Mary Ann McLane
Department of Medical Technology
University of Delaware
305G Willard Hall Education Building
Newark, DE 19716
Phone: (302) 831-8737
Fax: (302) 831-4180
PhD, Temple University, Physiology, 1993
MS, Temple University, Medical Technology Education, 1980
BS, Neumann College, Medical Technology, 1976
The research in Dr. McLane’s lab is focused on studying molecular mechanisms of metastasis inhibition of malignant melanoma cancer. This type of cancer is very resistant to treatment and yet can be inhibited within mice by exposure to a viper venom protein, eristostatin. The McLane lab has shown that the presence of eristostatin can cause changes in adhesion and motility in melanoma cells, but does not affect cell growth or survival. To date, the basis for eristostatin’s anti-metastatic effect remains unknown, but these functional studies have opened the way to unlocking this natural protein’s anti-cancer mechanism.
We are characterizing the direct interaction of eristostatin with melanoma cell molecules by atomic force microscopy, confocal microscopy and chemical crosslinking to identify the binding partner for eristostatin which is present on 6 different melanoma cell lines with varying degrees of metastatic potential.
Cellular responses can be very different in tissue culture (2-D) compared with what happens in the body (3-D). We are investigating eristostatin-melanoma cell interactions involving adhesion, proliferation and signaling in a 3-D environment using matrices containing fibronectin and/or collagen. Additionally, the involvement of the innate immune system, especially natural killer cells, in eristostatin’s in vivo inhibition is the most recent focus of the lab’s studies.
Taken together, these studies are providing insights into how one naturally occurring protein, eristostatin, possesses the “right fit” to bind melanoma cells and block their metastatic ability.

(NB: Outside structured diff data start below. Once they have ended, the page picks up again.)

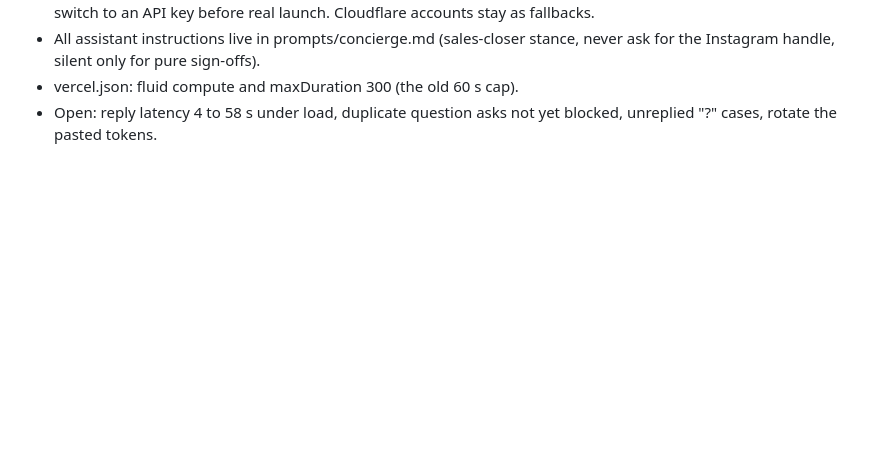
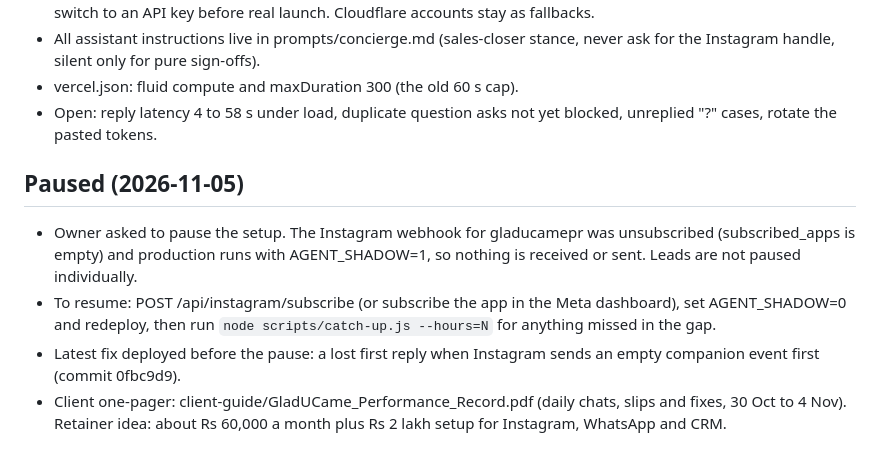
Before and after one commit to dev-sanidhya/Maddie-Demo, a Markdown page: Plan.md, the part around the change. Rendered like a GitHub page; blank space fills up the shorter version.

Commit message:
Plan: paused, how to resume

```diff
--- a/Plan.md
+++ b/Plan.md
@@ -109,3 +109,9 @@ Reuse the lead-funnel codebase (Node 22, node:sqlite locally, Postgres on Vercel
 - All assistant instructions live in prompts/concierge.md (sales-closer stance, never ask for the Instagram handle, silent only for pure sign-offs).
 - vercel.json: fluid compute and maxDuration 300 (the old 60 s cap).
 - Open: reply latency 4 to 58 s under load, duplicate question asks not yet blocked, unreplied "?" cases, rotate the pasted tokens.
+
+## Paused (2026-11-05)
+- Owner asked to pause the setup. The Instagram webhook for gladucamepr was unsubscribed (subscribed_apps is empty) and production runs with AGENT_SHADOW=1, so nothing is received or sent. Leads are not paused individually.
+- To resume: POST /api/instagram/subscribe (or subscribe the app in the Meta dashboard), set AGENT_SHADOW=0 and redeploy, then run `node scripts/catch-up.js --hours=N` for anything missed in the gap.
+- Latest fix deployed before the pause: a lost first reply when Instagram sends an empty companion event first (commit 0fbc9d9).
+- Client one-pager: client-guide/GladUCame_Performance_Record.pdf (daily chats, slips and fixes, 30 Oct to 4 Nov). Retainer idea: about Rs 60,000 a month plus Rs 2 lakh setup for Instagram, WhatsApp and CRM.
```
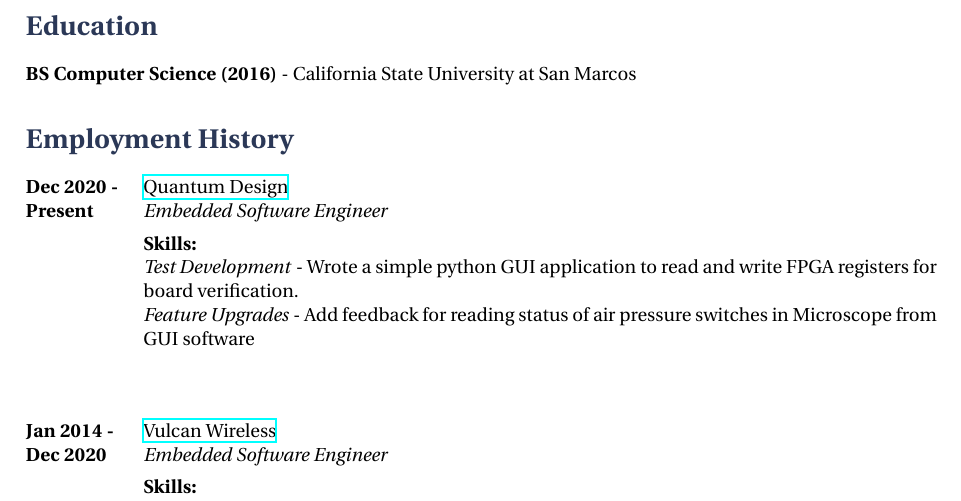
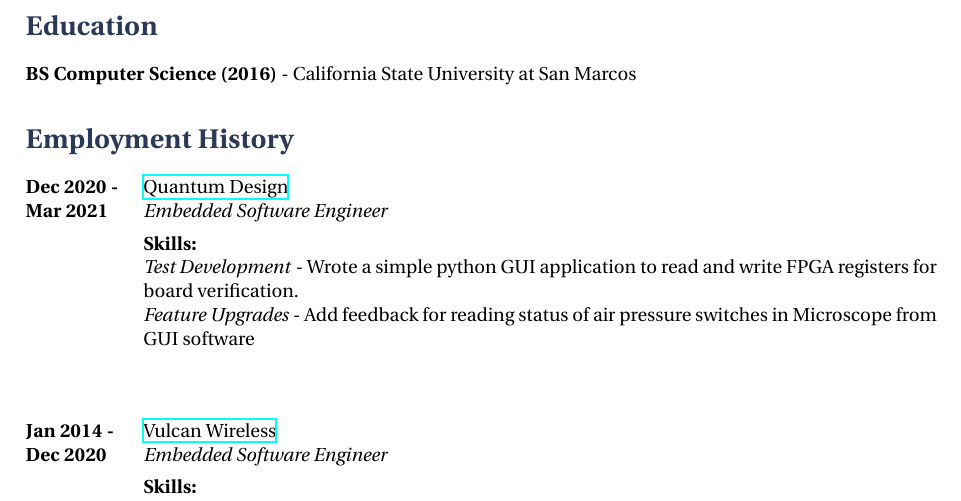
Before and after one commit to mr1337357/resume, a LaTeX CV (resume.tex): part of page 1 of 2, cut so that both start at the same text. Compiled offline with XeLaTeX.

Commit message:
updated job status

```diff
--- a/resume.tex
+++ b/resume.tex
@@ -79,7 +79,7 @@
 \section{Employment History}
 
 \job
-{Dec 2020 -}{Present}
+{Dec 2020 -}{Mar 2021}
 {Quantum Design}
 {https://www.qdusa.com/}
 {Embedded Software Engineer}
```
Also changed, not shown: resume.pdf.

The information will, in turn, lead to a rational design of therapeutic agents which will target these cells.